Endogenous variables may never have wires connected to them.

Free parameter numbers for a wire or arrow are always represented with integers placed on or slightly above the middle of the wire or arrow line.

Fixed values for a wire or arrow are always represented with a floating point number containing a decimal point. The number is generally placed on or slightly above the middle of the wire or arrow line.

Different statistical populations are represented by a line of demarcation and the words Group 1 (for the first population or group), Group 2, etc., in each diagram section.

All exogenous variables must have their variances represented either explicitly or implicitly. If variances and covariances are not represented explicitly, then the following rules hold:

a. For latent variables, variances not explicitly represented in the diagram are assumed to be 1.0, and covariances not explicitly represented are assumed to be 0.

b. For manifest variables, variances and covariances not explicitly represented are assumed to be free parameters each having a different parameter number. These numbers are not equal to any number appearing explicitly in the diagram.

By adopting a consistent standard for path diagrams, we can facilitate clear communication of path models, regardless of what system is used to analyze them. Besides standing on their own as a coherent standard for path diagrams, the above rules for SEPATH PATH diagrams are designed to match the PATH1 language, and allow quick translation from the diagram to the language, and vice-versa.

Within this electronic manual we will adhere to these simplifying conventions.

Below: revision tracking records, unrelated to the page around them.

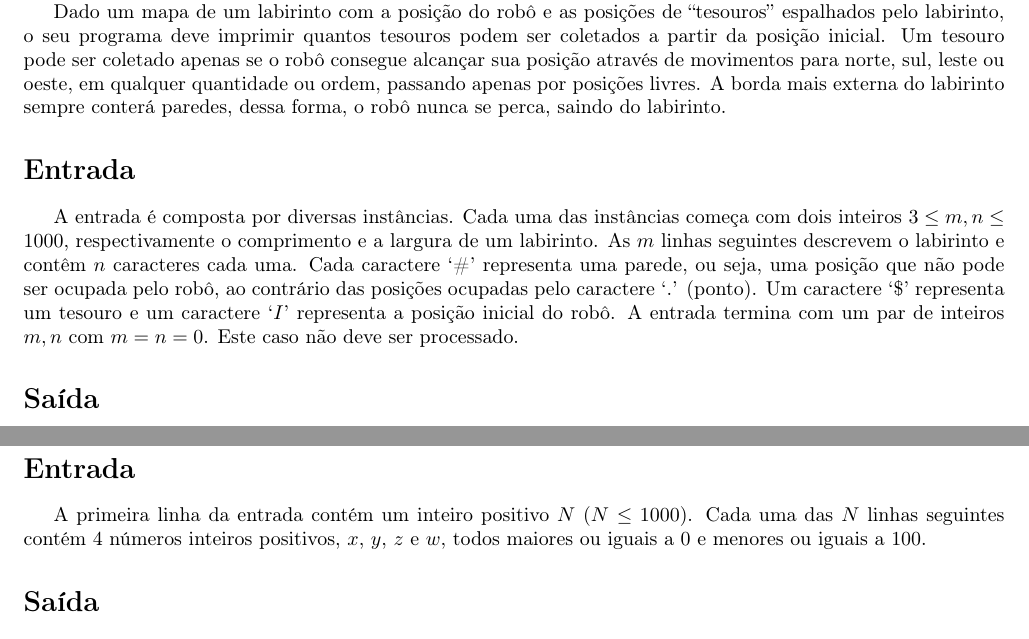
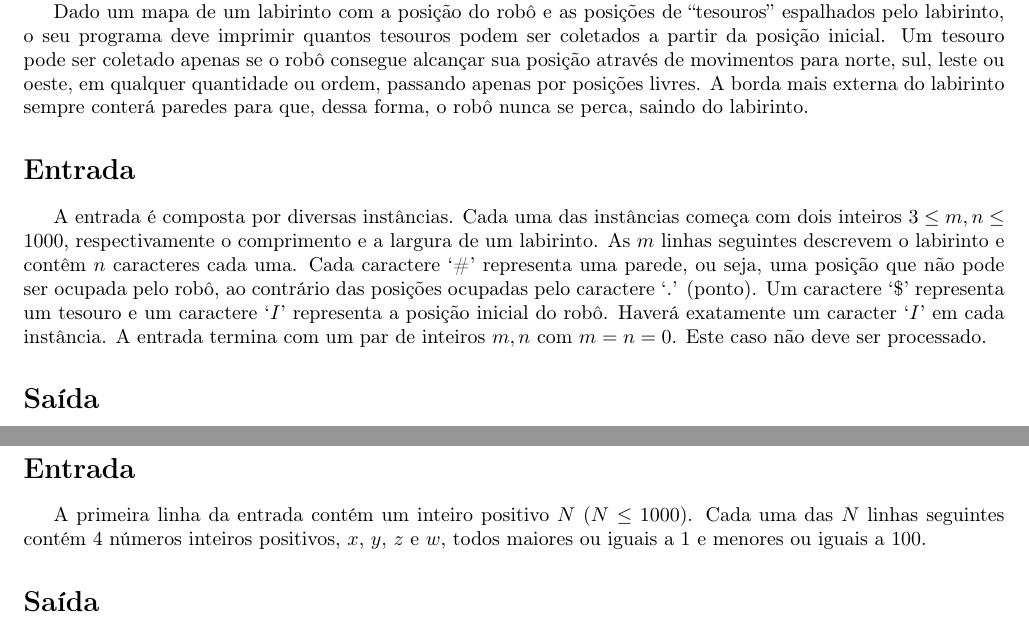
Before and after one commit to denilsonsa/meiamaratona2010, a LaTeX document (latex/prova.tex, which reads latex/fracoes/fracoes.tex, latex/robos/robos.tex): two parts of pages 4 and 7 of 12, joined at a grey line, cut so that both start at the same text. Compiled offline with LaTeX, dvips and Ghostscript; the source files are stored in an older character set and shown here as Unicode.

Commit message:
Pequenas modificações no enunciado do Robor e correção do limite inferior dos números, para > 0 ao invés de >=0.

```diff
--- a/latex/fracoes/fracoes.tex
+++ b/latex/fracoes/fracoes.tex
@@ -5,7 +5,7 @@ Um professor da disciplina Estudando Racionais e Irracionais, ERI, dá aula sobr
 \end{descricao}
 
 \begin{entrada}
-A primeira linha da entrada contém um inteiro positivo $N$ ($N \leq 1000$). Cada uma das $N$ linhas seguintes contém 4 números inteiros positivos, $x$, $y$, $z$ e $w$, todos maiores ou iguais a $0$ e menores ou iguais a $100$.
+A primeira linha da entrada contém um inteiro positivo $N$ ($N \leq 1000$). Cada uma das $N$ linhas seguintes contém 4 números inteiros positivos, $x$, $y$, $z$ e $w$, todos maiores ou iguais a $1$ e menores ou iguais a $100$.
 \end{entrada}
 
 \begin{saida}
--- a/latex/robos/robos.tex
+++ b/latex/robos/robos.tex
@@ -5,11 +5,11 @@ No Encontro de Robôs Inteligentes do Rio de Janeiro, haverá uma pequena compet
 
 Vários labirintos diferentes já foram criados, porém ninguém sabe ao certo quantos tesouros são coletáveis em cada um deles. O organizador dessa competição, o Sr. Filomeno Fludêncio, está muito ocupado procurando patrocínio e divulgando o evento, e por isso pediu a sua ajuda para contar os tesouros.
 
-Dado um mapa de um labirinto com a posição do robô e as posições de ``tesouros'' espalhados pelo labirinto, o seu programa deve imprimir quantos tesouros podem ser coletados a partir da posição inicial. Um tesouro pode ser coletado apenas se o robô consegue alcançar sua posição através de movimentos para norte, sul, leste ou oeste, em qualquer quantidade ou ordem, passando apenas por posições livres. A borda mais externa do labirinto sempre conterá paredes, dessa forma, o robô nunca se perca, saindo do labirinto.
+Dado um mapa de um labirinto com a posição do robô e as posições de ``tesouros'' espalhados pelo labirinto, o seu programa deve imprimir quantos tesouros podem ser coletados a partir da posição inicial. Um tesouro pode ser coletado apenas se o robô consegue alcançar sua posição através de movimentos para norte, sul, leste ou oeste, em qualquer quantidade ou ordem, passando apenas por posições livres. A borda mais externa do labirinto sempre conterá paredes para que, dessa forma, o robô nunca se perca, saindo do labirinto.
 \end{descricao}
 
 \begin{entrada}
-A entrada é composta por diversas instâncias. Cada uma das instâncias começa com dois inteiros $3 \leq m, n \leq 1000$, respectivamente o comprimento e a largura de um labirinto. As $m$ linhas seguintes descrevem o labirinto e contêm $n$ caracteres cada uma. Cada caractere `\#' representa uma parede, ou seja, uma posição que não pode ser ocupada pelo robô, ao contrário das posições ocupadas pelo caractere `.' (ponto). Um caractere `\$' representa um tesouro e um caractere `$I$' representa a posição inicial do robô. A entrada termina com um par de inteiros $m, n$ com $m=n=0$. Este caso não deve ser processado.
+A entrada é composta por diversas instâncias. Cada uma das instâncias começa com dois inteiros $3 \leq m, n \leq 1000$, respectivamente o comprimento e a largura de um labirinto. As $m$ linhas seguintes descrevem o labirinto e contêm $n$ caracteres cada uma. Cada caractere `\#' representa uma parede, ou seja, uma posição que não pode ser ocupada pelo robô, ao contrário das posições ocupadas pelo caractere `.' (ponto). Um caractere `\$' representa um tesouro e um caractere `$I$' representa a posição inicial do robô. Haverá exatamente um caracter `$I$' em cada instância. A entrada termina com um par de inteiros $m, n$ com $m=n=0$. Este caso não deve ser processado.
 \end{entrada}
 
 \begin{saida}
```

However, the typical SEPATH user will attempt to use the program to reproduce results from published papers employing a wide variety of standards for their path diagrams. In some cases this will create no problems, and the user will be able to translate directly to and from the published path diagram to a PATH1 representation of the model. However, experience indicates that it is often useful to translate published diagrams into a SEPATH diagram, i.e., one which obeys rules 1-9 above, before coding the diagram in the PATH1 language. Frequently the translation process will draw attention to errors or ambiguities in the published diagram. (See Resolving Ambiguities in Path Diagrams for a discussion of this problem.)